A newly proposed cell tower about nine kilometres west of Castlegar above Highway 3 is part of a major investment in better wireless coverage for the Kootenay region according to a company spokesperson.
“We’re looking at an investment of about $700,000 for this one site,” said Shaun Hall. “This is part of a multi-year project that we’re undertaking as part of our telecommunications contract with the Province of B.C. Last year, we signed a 10-year telecom contract and as part of that we agreed to invest $350 million of Telus’ money in extending our infrastructure out in a few ways.”
Hall said the process was in the early stages of planning and Telus is communicating with local government now — in this case the regional district — before they even begin formal consultations.
“Just so there are no surprises,” said Hall.
He said the company is at least a year or two away from the tower being erected.
“We will go through all the regular environmental reviews, standard public consultation process and the like,” he said. “We’ve been hearing from the community that they’re interested in coverage for this stretch of highway.”
Hall said he receives more calls from people who want better coverage than those who are opposed to the idea.
“If a motor vehicle accident happens or you see something that has happened and need to dial 911, these towers can save lives,” he said.
Having grown up in Nelson, Hall said he understands finding viable tower locations is tricky across the Kootenays because of the terrain — the signals don’t go around corners.
“You need a good view over the highway corridor and into any residences,” he said. “Our goal is to provide continuous coverage along Hwy 3.”
Tower heights vary from site to site based on geography and the type of tower being installed.
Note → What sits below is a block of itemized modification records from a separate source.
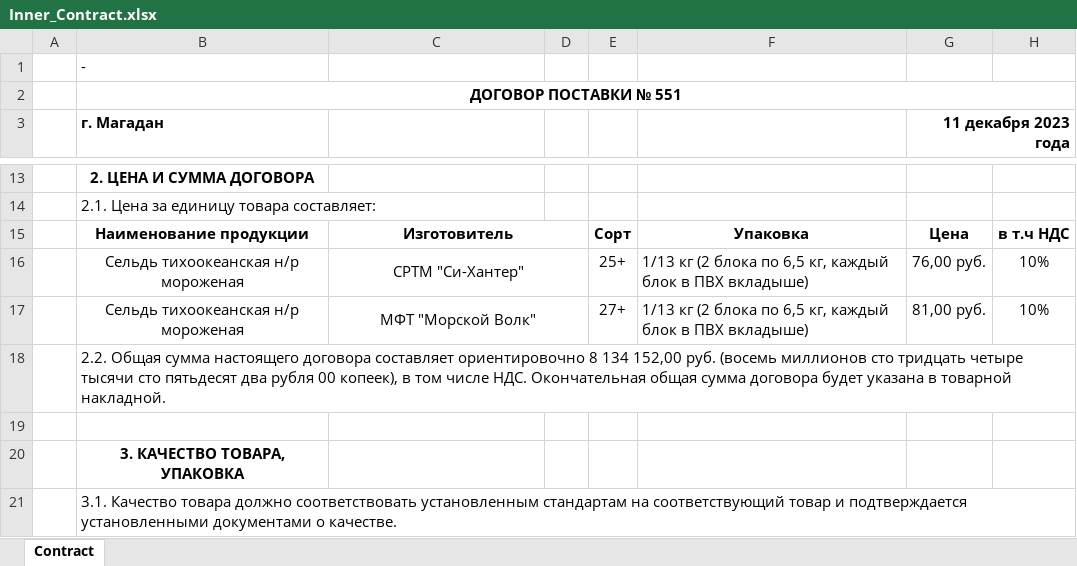
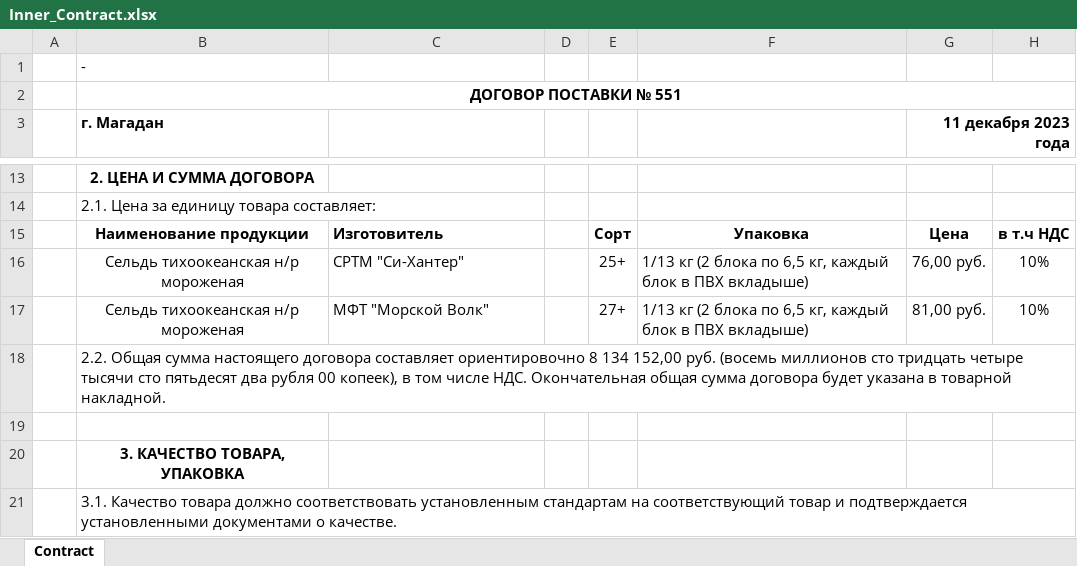
Before and after one commit to KirillKazakoff/tsAddin, an Excel workbook: templates/Inner_Contract.xlsx, sheet Contract, drawn as a sheet; only a part is shown, gaps mark what is left out; values as stored, in another font and other column widths than the file's, no borders; the diff names each change by its address in the sheet, - before the commit and + after, or states it on an @@ line.

```diff
--- a/templates/Inner_Contract.xlsx (sheet Contract)
+++ b/templates/Inner_Contract.xlsx (sheet Contract)
-C15:C17 alignment: center
+C15:C17 alignment: left
-C15:D15 merged
-C16:D16 merged
-C17:D17 merged
```
Also changed, not shown: templates/BL.xlsx, templates/BL_New.xlsx, 12 other files.
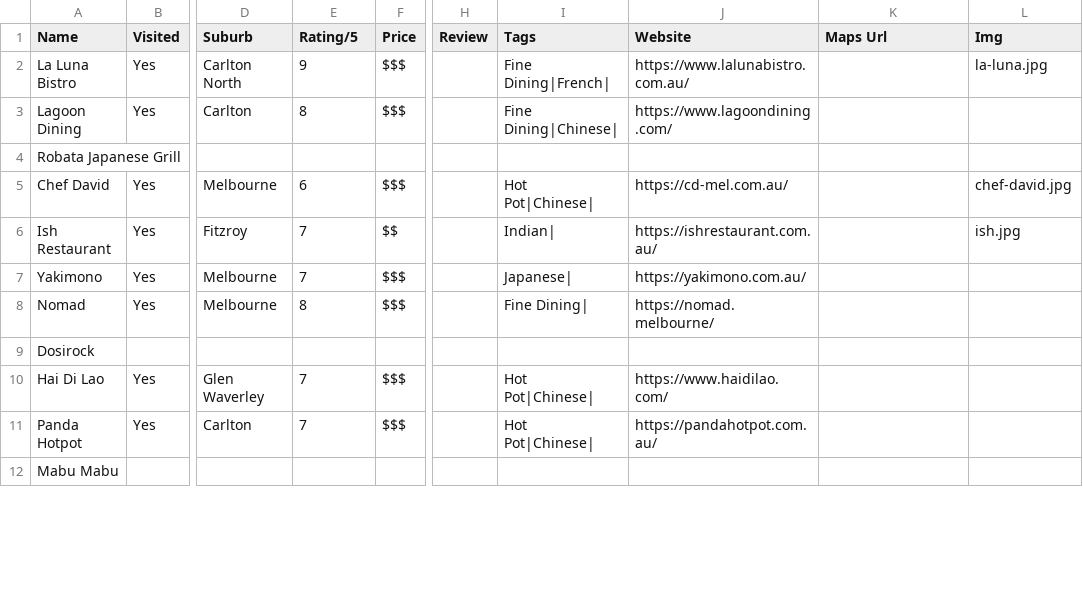
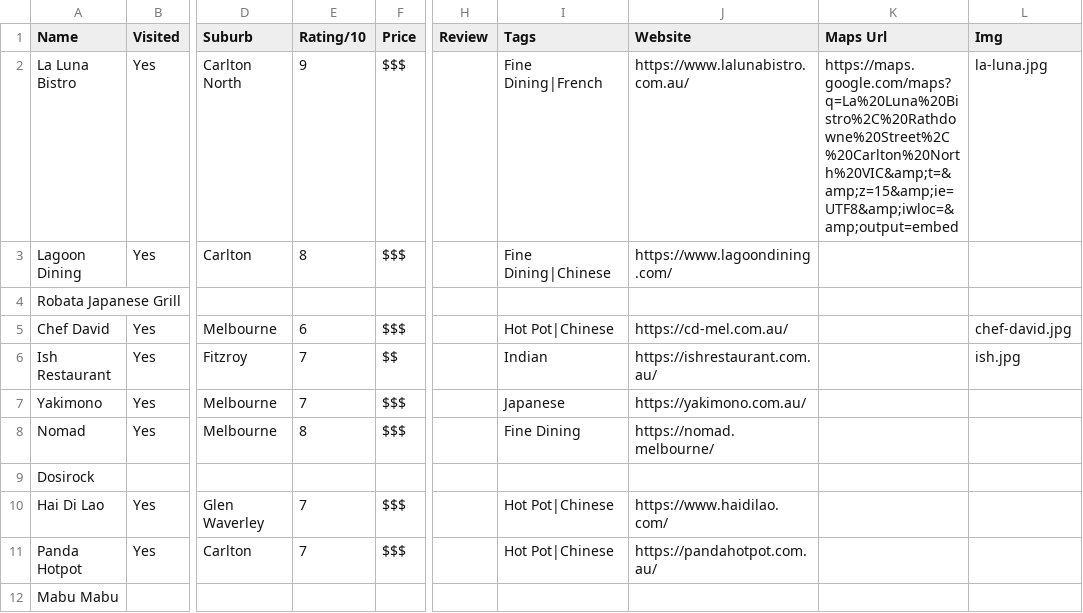
Before and after one commit to s1ddly/eats, a CSV file: list.csv, drawn as a sheet; only a part is shown, gaps mark what is left out; the diff covers the shown part only; the diff names each change by its address in the sheet, - before the commit and + after, or states it on an @@ line.

Commit message:
updated list

```diff
--- a/list.csv
+++ b/list.csv
-E1: Rating/5
+E1: Rating/10
-I2 (Tags): Fine Dining|French|
+I2 (Tags): Fine Dining|French
-K2 (Maps Url): (empty)
+K2 (Maps Url): https://maps.google.com/maps?q=La%20Luna%20Bistro%2C%20Rathdowne%20Street%2C%20Carlton%20North%20VIC&amp;t=&amp;z=15&amp;ie=UTF8&amp;iwloc=&amp;output=embed
-I3 (Tags): Fine Dining|Chinese|
+I3 (Tags): Fine Dining|Chinese
-I5 (Tags): Hot Pot|Chinese|
+I5 (Tags): Hot Pot|Chinese
-I6 (Tags): Indian|
+I6 (Tags): Indian
-I7 (Tags): Japanese|
+I7 (Tags): Japanese
-I8 (Tags): Fine Dining|
+I8 (Tags): Fine Dining
-I10:I11 (Tags): Hot Pot|Chinese|
+I10:I11 (Tags): Hot Pot|Chinese
```
Also changed, not shown: 8 edited cells elsewhere in this file.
Hall said preliminary technical specifications of the newly proposed tower were discussed with the Regional DIstrict and they are proposing a tower with a height of 60 metres (just over 196 feet), but such details are subject to change.
Hall said more than 1,700 km of unconnected corridors are hoped to be connected as part of that contract.
The proposed site is at a remote location, accessed primarily by Eleven Mile North Forest Service Road (see adjacent map).